Associating application use to projects provides data that generates many benefits (see our Expense-2-Project At-A-Glance HERE). The benefit which resonates most strongly is the positive impact to revenue and margins. Project association’s impact on revenue is not a one-time savings: it’s an ongoing, high margin boost to your bottom line. Below are 2 ways project association brings home the bacon.
A business truism is that competition and margin pressures increase every year. AEC firms need to improve the quality and quantity of their project data, to identify ways to stay competitive and increase profits. Let’s face it, to remain an industry leader you need to find innovative and creative ways to reduce costs and improve your business practices. One source of project-related data (that just recently became available) is file-level application and license use information.
At Autodesk University last week we had some great discussions with Autodesk users. They described an amazing variety of licensing problems and monitoring needs. Needs ranged from simply seeing peak consumption of licenses, to wanting Revit plug-in monitoring. In addition, there was a lot of concern about how to report use as licensing models move to SaaS and cloud pay-per-use.
A common frustration we hear from companies with a mixture of Fixed-Bid and Time & Materials contracts is the difficulty of reporting time to each project accurately. Let’s discuss it! (Comment at the bottom.)

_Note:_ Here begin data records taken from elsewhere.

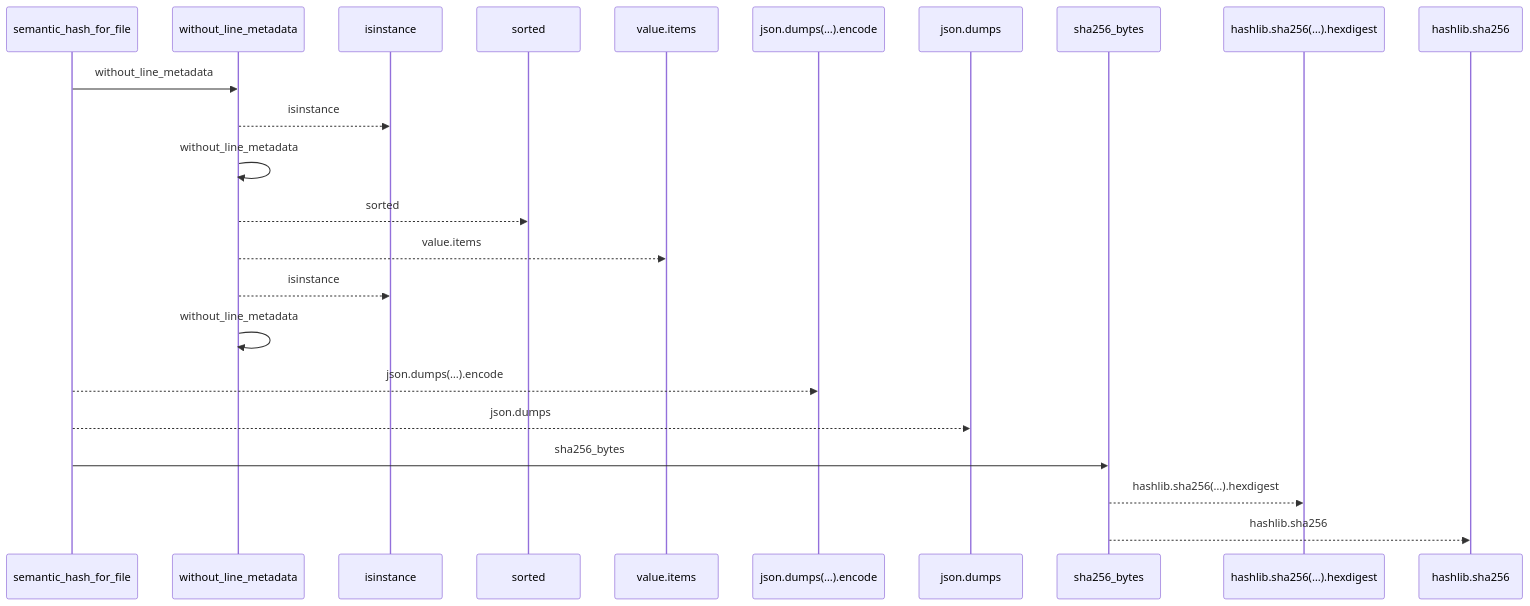
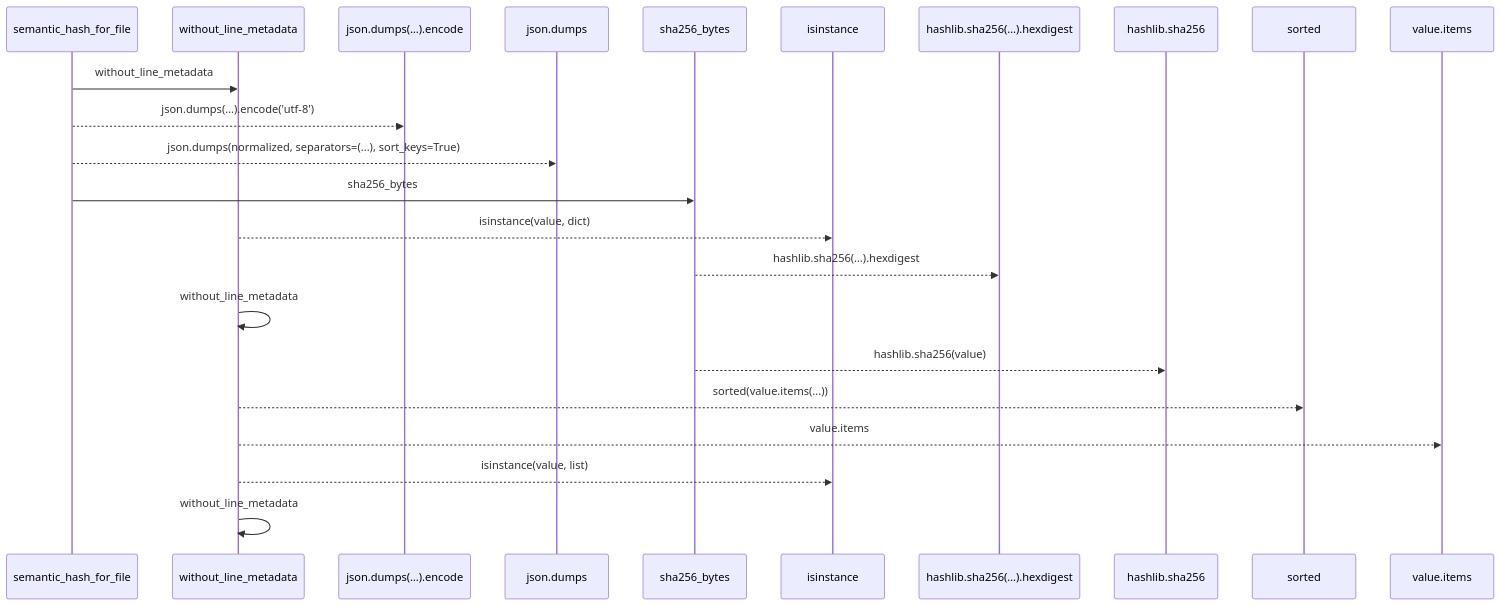
The first of 2 diagrams in docs/llm_wiki/flows/api-semantic_hash_for_file.md (Denissvgn/python-wiki-llm), drawn with Mermaid before and after one commit. The commit also changed other lines of this file and 1410 other files, not shown here.

````diff
--- a/docs/llm_wiki/flows/api-semantic_hash_for_file.md
+++ b/docs/llm_wiki/flows/api-semantic_hash_for_file.md
@@ -10,25 +12,25 @@
 ```mermaid
 sequenceDiagram
     participant p0 as semantic_hash_for_file
     participant p1 as without_line_metadata
-    participant p2 as isinstance
-    participant p3 as sorted
-    participant p4 as value.items
-    participant p5 as json.dumps(…).encode
-    participant p6 as json.dumps
-    participant p7 as sha256_bytes
-    participant p8 as hashlib.sha256(…).hexdigest
-    participant p9 as hashlib.sha256
+    participant p2 as json.dumps(…).encode
+    participant p3 as json.dumps
+    participant p4 as sha256_bytes
+    participant p5 as isinstance
+    participant p6 as hashlib.sha256(…).hexdigest
+    participant p7 as hashlib.sha256
+    participant p8 as sorted
+    participant p9 as value.items
     p0->>p1: without_line_metadata
-    p1-->>p2: isinstance
+    p0-->>p2: json.dumps(…).encode('utf-8')
+    p0-->>p3: json.dumps(normalized, separators=(...), sort_keys=True)
+    p0->>p4: sha256_bytes
+    p1-->>p5: isinstance(value, dict)
+    p4-->>p6: hashlib.sha256(…).hexdigest
     p1->>p1: without_line_metadata
-    p1-->>p3: sorted
-    p1-->>p4: value.items
-    p1-->>p2: isinstance
+    p4-->>p7: hashlib.sha256(value)
+    p1-->>p8: sorted(value.items(...))
+    p1-->>p9: value.items
+    p1-->>p5: isinstance(value, list)
     p1->>p1: without_line_metadata
-    p0-->>p5: json.dumps(…).encode
-    p0-->>p6: json.dumps
-    p0->>p7: sha256_bytes
-    p7-->>p8: hashlib.sha256(…).hexdigest
-    p7-->>p9: hashlib.sha256
 ```
````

Software is a significant and often growing portion of AEC firm costs. Changes to software costs can have a big impact on profitability. There are 3 main activities that should be part of every Finance and IT leader’s 2018 license planning.
AEC firms bill clients for their professionals’ time. Geotechnical and construction firms bill for the use of physical assets, like bulldozers, ground penetrating radar, and drones. So why not bill for specialty application use?
Topics: Project Management
Every year at renewal time, the question “How many licenses do I need?” drives the beginning of a frustrating data gathering process. For metered applications, the simple answer is to determine how your peak number of users compares to your number of licenses. The reality is that (especially for firms consolidating licenses, using application suites, using several similar versions, or with expensive engineering applications) calculating an optimal answer is much more complicated.
In a previous post we discussed some of the recent trends occurring in the Asset Management space, including applications in the cloud (here). This week, we’ll share our thoughts on the implications of cloud-based license keys on use analysis.
Once a year at renewal time, the question “How many licenses do I need?” drives the beginning of a frustrating data gathering process. For metered applications, the simplistic answer is to determine how my peak use compares to my number of licenses. The reality is that, especially for mid-size companies, firms consolidating licenses, firms with similar applications, or Autodesk application/Suite/Collection users, etc., calculating an optimal answer is more complicated. We’ll try to address those some of those complexities in future posts.